INSTRUCTIONS FOR THE TASK: In the entries that follow, how many lines include "environments"? Give the number and nothing else.

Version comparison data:
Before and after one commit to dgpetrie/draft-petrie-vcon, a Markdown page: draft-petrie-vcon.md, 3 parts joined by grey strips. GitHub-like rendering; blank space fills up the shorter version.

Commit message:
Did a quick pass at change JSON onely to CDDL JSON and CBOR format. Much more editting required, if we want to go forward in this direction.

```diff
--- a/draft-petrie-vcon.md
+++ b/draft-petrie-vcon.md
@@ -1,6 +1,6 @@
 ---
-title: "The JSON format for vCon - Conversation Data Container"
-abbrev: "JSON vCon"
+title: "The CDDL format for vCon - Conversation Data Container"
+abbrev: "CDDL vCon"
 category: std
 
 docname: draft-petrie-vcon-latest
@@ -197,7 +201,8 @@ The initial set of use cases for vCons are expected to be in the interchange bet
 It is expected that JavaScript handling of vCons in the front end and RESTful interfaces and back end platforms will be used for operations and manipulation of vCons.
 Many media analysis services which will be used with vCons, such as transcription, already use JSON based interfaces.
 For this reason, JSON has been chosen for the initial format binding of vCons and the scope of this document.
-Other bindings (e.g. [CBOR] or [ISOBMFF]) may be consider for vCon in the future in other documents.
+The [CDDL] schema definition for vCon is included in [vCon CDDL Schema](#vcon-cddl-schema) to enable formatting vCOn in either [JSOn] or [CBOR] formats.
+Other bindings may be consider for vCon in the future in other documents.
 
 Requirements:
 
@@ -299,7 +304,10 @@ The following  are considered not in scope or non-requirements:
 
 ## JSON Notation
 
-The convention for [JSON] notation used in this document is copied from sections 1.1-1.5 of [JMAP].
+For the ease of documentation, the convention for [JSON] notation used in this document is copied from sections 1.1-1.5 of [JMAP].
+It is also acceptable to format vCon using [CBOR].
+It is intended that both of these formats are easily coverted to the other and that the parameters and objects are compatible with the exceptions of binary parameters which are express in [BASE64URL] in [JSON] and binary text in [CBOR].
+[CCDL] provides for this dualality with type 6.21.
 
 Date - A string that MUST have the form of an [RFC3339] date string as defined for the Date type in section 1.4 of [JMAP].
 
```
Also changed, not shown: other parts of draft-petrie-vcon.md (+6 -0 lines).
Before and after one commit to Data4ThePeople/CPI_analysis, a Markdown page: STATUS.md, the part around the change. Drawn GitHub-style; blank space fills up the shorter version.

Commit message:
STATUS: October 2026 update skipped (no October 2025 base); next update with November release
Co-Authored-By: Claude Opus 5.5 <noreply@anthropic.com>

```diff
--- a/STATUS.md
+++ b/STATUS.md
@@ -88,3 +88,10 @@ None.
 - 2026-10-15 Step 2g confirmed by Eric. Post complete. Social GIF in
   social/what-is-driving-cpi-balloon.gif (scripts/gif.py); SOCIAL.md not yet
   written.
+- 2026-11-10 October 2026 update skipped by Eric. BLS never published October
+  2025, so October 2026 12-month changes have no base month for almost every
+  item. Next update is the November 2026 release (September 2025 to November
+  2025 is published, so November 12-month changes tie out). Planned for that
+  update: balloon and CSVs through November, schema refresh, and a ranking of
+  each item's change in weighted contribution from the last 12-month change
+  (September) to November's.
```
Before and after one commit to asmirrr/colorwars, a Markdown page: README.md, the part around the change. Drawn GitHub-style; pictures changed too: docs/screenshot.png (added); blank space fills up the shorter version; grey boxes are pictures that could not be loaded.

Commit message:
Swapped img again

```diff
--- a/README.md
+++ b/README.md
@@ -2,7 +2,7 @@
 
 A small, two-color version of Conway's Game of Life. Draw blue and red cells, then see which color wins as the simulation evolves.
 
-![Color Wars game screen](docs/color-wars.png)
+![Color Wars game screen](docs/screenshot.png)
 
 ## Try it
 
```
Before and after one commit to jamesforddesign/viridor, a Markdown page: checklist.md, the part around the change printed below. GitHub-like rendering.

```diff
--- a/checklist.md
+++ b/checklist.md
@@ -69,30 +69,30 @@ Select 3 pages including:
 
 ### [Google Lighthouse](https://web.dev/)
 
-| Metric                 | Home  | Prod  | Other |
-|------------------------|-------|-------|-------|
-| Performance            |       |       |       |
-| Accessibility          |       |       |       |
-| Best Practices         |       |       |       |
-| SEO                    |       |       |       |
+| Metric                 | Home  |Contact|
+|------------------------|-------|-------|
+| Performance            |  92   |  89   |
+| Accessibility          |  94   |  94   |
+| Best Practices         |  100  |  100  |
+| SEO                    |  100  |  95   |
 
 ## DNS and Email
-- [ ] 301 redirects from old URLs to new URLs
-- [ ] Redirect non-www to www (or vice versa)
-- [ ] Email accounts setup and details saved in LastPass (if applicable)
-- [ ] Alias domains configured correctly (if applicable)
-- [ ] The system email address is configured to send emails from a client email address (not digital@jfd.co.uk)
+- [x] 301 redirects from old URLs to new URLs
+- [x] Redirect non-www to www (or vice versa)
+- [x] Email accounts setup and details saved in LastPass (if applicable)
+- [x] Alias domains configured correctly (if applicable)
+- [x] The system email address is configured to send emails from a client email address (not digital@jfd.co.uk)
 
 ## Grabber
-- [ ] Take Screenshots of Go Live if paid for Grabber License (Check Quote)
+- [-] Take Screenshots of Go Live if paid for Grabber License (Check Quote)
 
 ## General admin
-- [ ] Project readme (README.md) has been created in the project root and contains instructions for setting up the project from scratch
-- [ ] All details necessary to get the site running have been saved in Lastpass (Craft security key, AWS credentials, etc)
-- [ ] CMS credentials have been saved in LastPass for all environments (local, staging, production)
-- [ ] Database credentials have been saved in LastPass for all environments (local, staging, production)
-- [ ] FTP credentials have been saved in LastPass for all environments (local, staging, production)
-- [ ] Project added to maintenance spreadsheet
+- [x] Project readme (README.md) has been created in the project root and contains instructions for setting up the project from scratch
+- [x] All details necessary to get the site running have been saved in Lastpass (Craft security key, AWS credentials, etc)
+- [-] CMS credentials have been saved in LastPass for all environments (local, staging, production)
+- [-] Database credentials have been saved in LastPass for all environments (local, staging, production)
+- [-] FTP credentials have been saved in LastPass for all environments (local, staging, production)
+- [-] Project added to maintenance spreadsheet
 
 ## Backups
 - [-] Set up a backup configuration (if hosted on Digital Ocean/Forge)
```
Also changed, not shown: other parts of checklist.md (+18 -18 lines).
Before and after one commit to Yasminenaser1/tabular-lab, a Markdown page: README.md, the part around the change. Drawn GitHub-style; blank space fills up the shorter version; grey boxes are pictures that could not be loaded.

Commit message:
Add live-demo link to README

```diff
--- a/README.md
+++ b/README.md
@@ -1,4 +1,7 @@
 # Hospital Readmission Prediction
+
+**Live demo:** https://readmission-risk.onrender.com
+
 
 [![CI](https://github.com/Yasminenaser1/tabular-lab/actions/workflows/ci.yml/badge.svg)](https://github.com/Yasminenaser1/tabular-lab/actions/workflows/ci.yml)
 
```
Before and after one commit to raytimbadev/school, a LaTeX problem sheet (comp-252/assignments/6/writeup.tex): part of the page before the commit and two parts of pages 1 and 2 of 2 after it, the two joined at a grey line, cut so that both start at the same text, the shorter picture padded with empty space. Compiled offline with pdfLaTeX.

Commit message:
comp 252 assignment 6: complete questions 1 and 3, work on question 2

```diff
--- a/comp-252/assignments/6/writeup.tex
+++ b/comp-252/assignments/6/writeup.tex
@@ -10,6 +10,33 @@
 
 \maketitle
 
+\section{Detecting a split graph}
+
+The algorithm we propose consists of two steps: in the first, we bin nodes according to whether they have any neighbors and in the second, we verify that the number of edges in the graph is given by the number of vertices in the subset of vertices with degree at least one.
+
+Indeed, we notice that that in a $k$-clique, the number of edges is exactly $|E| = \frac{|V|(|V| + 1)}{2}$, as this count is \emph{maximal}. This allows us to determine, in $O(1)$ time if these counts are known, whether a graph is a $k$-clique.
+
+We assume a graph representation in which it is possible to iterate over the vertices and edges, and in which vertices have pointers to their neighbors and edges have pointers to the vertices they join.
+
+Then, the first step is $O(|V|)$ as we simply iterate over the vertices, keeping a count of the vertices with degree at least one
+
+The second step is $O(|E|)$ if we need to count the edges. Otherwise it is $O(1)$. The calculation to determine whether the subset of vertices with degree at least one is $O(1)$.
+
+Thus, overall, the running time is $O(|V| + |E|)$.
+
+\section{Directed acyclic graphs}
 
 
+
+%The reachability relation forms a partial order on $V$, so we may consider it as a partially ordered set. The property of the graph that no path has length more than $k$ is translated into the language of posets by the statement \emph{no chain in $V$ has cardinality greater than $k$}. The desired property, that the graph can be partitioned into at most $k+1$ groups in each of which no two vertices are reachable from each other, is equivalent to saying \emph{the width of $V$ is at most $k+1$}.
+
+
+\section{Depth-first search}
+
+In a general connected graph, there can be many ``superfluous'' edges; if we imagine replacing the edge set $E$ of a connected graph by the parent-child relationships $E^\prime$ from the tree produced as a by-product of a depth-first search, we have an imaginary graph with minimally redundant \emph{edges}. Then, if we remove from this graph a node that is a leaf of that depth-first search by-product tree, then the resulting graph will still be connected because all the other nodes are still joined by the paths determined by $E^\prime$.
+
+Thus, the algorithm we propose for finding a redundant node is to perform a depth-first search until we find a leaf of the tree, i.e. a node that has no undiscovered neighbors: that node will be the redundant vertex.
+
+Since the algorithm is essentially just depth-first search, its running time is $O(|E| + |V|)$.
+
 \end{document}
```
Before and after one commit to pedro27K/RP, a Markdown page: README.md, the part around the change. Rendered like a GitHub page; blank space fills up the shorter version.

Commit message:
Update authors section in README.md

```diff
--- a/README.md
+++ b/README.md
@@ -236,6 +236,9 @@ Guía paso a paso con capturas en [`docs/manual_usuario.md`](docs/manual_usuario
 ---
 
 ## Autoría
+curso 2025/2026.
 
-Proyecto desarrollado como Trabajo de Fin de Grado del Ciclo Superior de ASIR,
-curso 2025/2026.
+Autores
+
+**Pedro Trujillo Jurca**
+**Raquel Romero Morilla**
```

EXERCISE ANSWER: 6